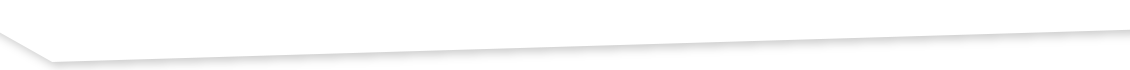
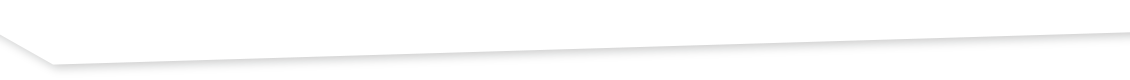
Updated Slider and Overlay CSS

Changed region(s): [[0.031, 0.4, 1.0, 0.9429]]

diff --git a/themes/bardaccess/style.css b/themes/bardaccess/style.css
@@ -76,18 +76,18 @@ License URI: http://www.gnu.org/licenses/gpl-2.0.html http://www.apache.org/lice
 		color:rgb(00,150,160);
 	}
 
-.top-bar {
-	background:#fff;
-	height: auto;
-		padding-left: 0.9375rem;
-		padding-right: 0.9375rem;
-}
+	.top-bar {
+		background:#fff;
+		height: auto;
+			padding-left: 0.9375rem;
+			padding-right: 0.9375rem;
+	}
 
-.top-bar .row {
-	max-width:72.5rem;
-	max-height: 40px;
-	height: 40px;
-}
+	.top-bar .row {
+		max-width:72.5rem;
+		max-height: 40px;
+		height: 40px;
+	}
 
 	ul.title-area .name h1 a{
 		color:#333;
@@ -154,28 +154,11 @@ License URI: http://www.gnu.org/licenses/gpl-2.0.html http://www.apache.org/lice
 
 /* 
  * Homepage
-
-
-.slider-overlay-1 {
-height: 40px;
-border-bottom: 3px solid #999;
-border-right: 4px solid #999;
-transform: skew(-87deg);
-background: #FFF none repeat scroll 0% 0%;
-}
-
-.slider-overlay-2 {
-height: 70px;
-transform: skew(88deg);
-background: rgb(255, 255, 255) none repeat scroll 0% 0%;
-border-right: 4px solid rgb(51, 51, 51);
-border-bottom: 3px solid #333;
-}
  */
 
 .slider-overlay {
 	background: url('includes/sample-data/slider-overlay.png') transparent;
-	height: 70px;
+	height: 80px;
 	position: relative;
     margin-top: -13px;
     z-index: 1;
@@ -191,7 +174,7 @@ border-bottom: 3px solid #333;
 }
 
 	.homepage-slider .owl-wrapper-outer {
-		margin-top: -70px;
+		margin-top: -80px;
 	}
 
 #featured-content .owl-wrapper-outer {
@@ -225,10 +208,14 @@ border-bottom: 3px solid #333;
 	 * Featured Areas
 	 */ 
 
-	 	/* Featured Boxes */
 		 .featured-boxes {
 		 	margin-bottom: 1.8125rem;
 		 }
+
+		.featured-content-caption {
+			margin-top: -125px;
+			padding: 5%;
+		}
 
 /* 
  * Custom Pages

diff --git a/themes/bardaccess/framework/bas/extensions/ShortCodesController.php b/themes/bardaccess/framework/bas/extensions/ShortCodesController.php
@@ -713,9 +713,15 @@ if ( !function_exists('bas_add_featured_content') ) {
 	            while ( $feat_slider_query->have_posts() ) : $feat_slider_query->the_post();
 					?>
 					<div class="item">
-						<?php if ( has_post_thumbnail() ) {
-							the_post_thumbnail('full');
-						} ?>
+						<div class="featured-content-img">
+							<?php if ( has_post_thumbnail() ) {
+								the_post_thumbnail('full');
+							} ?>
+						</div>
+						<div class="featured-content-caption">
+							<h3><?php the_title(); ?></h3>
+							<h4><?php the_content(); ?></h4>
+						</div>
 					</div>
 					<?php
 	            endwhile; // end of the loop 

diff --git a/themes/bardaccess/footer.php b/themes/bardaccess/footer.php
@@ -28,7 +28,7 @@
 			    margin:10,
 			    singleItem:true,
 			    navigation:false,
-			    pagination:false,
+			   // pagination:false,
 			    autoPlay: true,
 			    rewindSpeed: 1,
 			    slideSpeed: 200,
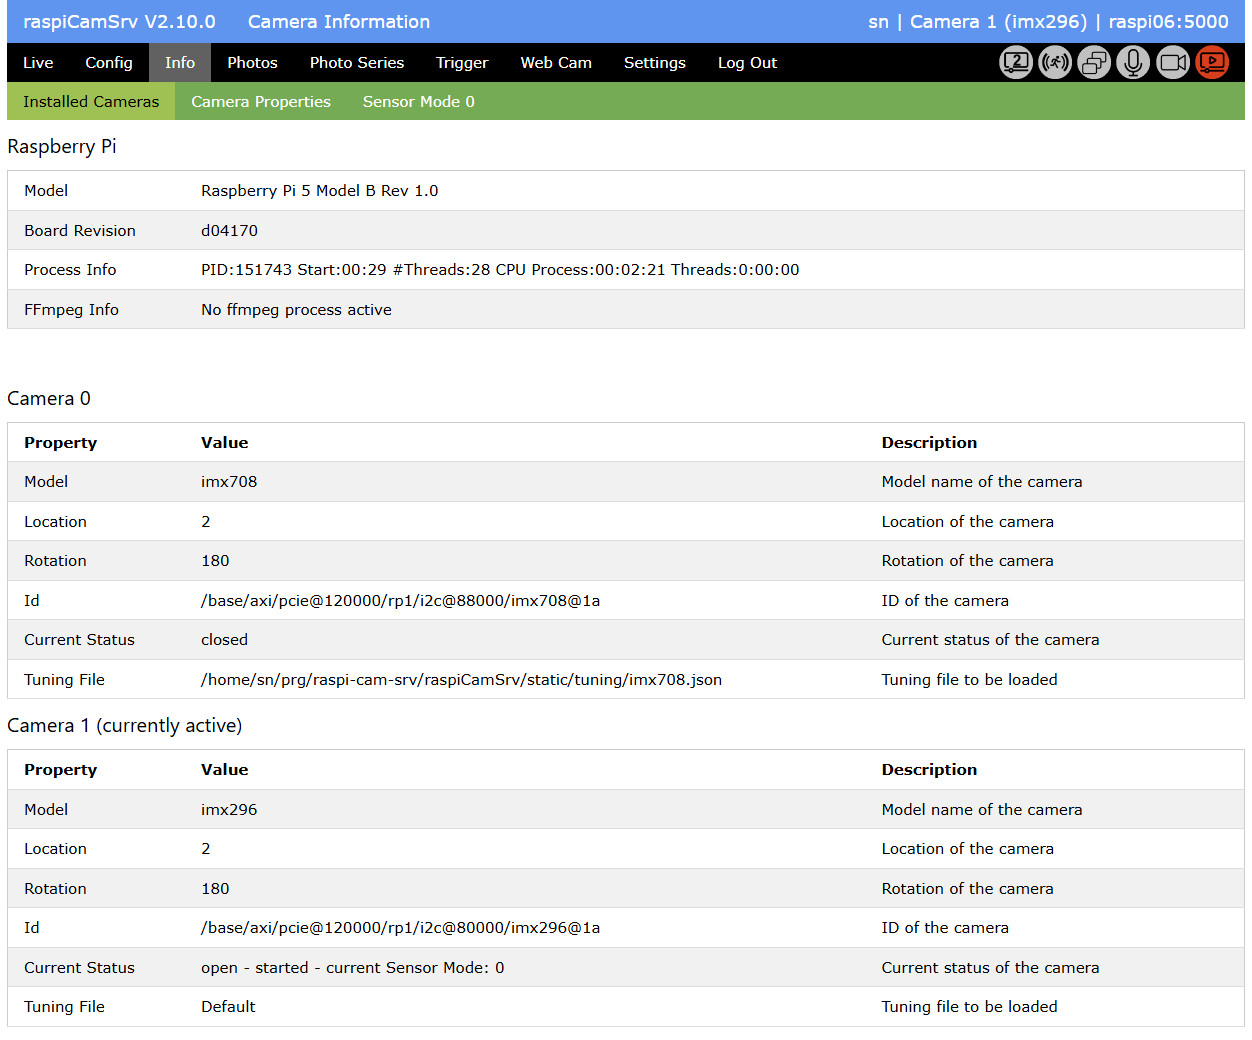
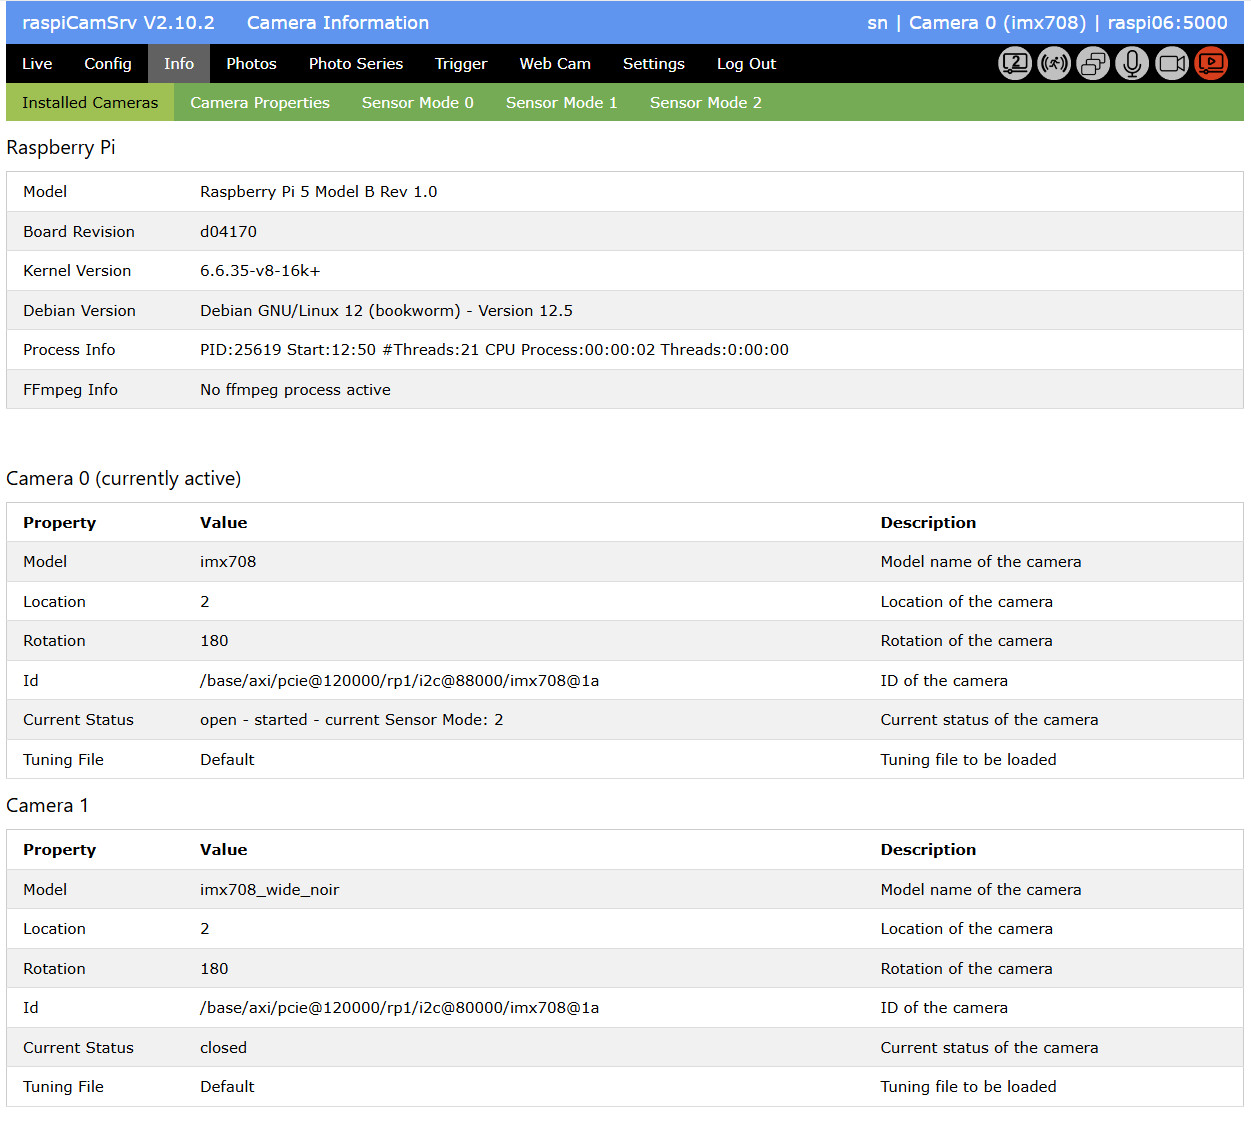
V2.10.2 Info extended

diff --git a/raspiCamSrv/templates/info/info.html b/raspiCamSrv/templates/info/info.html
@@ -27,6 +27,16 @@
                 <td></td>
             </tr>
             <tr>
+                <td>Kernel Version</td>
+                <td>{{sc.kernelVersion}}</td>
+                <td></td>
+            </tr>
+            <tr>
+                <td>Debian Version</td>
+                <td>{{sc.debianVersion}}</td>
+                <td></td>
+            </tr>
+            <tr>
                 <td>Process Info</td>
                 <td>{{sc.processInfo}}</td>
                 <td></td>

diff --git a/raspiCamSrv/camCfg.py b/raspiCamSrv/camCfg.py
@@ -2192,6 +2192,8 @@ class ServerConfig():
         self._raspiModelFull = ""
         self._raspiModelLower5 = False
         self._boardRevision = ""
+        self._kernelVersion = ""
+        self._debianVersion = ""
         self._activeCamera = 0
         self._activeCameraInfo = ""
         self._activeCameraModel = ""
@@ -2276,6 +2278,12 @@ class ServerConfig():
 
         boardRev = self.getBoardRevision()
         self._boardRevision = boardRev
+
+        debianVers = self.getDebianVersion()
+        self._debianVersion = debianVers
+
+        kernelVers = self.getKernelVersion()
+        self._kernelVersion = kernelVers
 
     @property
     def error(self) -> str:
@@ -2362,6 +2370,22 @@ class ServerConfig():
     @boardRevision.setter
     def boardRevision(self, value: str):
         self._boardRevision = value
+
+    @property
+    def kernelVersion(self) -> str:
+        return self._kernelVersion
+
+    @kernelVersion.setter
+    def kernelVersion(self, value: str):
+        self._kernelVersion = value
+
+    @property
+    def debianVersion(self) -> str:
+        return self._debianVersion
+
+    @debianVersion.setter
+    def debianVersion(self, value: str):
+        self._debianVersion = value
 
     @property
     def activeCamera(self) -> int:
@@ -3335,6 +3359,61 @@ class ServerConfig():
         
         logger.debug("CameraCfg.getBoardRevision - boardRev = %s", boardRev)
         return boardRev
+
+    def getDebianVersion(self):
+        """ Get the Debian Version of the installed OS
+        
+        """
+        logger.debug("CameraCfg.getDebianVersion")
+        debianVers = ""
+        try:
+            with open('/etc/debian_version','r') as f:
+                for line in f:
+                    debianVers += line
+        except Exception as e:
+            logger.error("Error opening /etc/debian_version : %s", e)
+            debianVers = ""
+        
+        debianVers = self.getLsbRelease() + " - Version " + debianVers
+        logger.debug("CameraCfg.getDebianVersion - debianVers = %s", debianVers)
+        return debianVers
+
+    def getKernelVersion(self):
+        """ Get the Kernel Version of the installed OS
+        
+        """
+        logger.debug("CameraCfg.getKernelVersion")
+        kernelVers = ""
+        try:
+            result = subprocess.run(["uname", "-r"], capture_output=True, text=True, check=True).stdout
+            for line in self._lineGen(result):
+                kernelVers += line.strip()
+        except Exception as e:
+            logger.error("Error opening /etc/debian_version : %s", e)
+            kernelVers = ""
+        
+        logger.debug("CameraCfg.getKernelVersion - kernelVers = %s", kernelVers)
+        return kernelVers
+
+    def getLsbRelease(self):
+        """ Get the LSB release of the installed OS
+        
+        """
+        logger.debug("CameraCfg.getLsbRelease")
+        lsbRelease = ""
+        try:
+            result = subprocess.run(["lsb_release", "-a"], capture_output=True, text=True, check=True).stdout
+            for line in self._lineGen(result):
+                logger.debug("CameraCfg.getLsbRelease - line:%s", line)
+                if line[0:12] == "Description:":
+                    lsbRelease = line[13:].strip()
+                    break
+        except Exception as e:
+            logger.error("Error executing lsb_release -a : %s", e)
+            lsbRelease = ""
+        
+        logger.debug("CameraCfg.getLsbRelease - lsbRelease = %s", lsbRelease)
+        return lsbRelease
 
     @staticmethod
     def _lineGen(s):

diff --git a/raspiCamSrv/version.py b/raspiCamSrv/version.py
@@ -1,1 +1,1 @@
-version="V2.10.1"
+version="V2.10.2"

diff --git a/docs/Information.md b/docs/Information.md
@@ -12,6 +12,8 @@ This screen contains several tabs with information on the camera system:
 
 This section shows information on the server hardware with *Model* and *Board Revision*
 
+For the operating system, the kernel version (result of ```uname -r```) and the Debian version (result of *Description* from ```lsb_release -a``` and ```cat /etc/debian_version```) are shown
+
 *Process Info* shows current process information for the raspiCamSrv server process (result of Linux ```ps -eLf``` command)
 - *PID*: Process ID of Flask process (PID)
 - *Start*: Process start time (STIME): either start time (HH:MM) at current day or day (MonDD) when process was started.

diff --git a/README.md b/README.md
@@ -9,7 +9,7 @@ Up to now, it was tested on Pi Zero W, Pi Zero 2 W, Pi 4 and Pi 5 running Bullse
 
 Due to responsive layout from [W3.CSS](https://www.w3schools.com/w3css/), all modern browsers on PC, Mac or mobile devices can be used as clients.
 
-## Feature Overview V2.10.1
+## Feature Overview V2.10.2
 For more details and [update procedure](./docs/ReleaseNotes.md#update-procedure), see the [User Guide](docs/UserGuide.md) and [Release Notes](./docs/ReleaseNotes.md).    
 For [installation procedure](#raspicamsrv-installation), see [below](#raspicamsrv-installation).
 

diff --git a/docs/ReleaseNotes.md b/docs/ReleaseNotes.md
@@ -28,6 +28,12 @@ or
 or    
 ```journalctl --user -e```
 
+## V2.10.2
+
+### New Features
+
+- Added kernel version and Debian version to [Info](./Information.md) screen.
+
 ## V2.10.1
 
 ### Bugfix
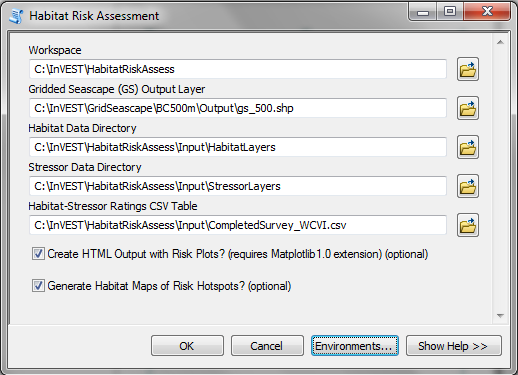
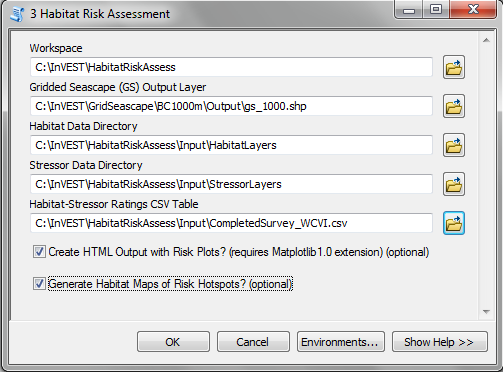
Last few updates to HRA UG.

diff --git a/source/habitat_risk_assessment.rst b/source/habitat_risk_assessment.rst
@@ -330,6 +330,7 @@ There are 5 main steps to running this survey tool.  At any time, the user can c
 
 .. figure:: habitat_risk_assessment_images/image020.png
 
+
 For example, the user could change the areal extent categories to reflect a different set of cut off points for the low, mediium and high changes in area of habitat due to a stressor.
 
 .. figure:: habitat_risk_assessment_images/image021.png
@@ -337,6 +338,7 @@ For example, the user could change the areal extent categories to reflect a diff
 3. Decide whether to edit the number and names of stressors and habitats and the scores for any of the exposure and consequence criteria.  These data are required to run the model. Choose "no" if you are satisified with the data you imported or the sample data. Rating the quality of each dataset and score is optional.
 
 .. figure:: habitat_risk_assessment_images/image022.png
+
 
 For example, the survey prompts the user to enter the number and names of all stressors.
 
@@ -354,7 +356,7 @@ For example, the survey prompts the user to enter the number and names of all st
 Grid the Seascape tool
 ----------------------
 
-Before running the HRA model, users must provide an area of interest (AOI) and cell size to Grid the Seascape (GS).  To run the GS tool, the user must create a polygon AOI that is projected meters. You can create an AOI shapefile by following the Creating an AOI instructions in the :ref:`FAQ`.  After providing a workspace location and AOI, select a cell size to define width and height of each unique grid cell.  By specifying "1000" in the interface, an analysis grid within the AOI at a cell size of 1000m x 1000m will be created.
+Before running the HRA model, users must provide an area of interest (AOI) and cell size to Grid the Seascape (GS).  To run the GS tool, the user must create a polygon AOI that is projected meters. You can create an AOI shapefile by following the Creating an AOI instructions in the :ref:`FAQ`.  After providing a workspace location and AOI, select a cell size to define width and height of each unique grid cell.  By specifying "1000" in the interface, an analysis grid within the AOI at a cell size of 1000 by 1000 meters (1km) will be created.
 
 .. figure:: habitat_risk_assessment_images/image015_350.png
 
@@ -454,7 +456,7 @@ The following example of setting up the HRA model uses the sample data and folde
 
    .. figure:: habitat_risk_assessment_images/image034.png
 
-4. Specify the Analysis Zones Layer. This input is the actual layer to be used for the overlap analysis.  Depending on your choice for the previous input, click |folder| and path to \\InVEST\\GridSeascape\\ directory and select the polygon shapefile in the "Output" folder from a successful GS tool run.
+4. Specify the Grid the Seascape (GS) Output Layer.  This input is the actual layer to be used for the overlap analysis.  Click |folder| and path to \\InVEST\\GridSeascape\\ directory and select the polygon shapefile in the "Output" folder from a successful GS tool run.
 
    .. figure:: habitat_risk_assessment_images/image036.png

• • • • • • •

#### Activity
Show all lines above holding "padding".

#### Solution to this problem
-		padding-left: 0.9375rem;
-		padding-right: 0.9375rem;
+			padding-left: 0.9375rem;
+			padding-right: 0.9375rem;
+			padding: 5%;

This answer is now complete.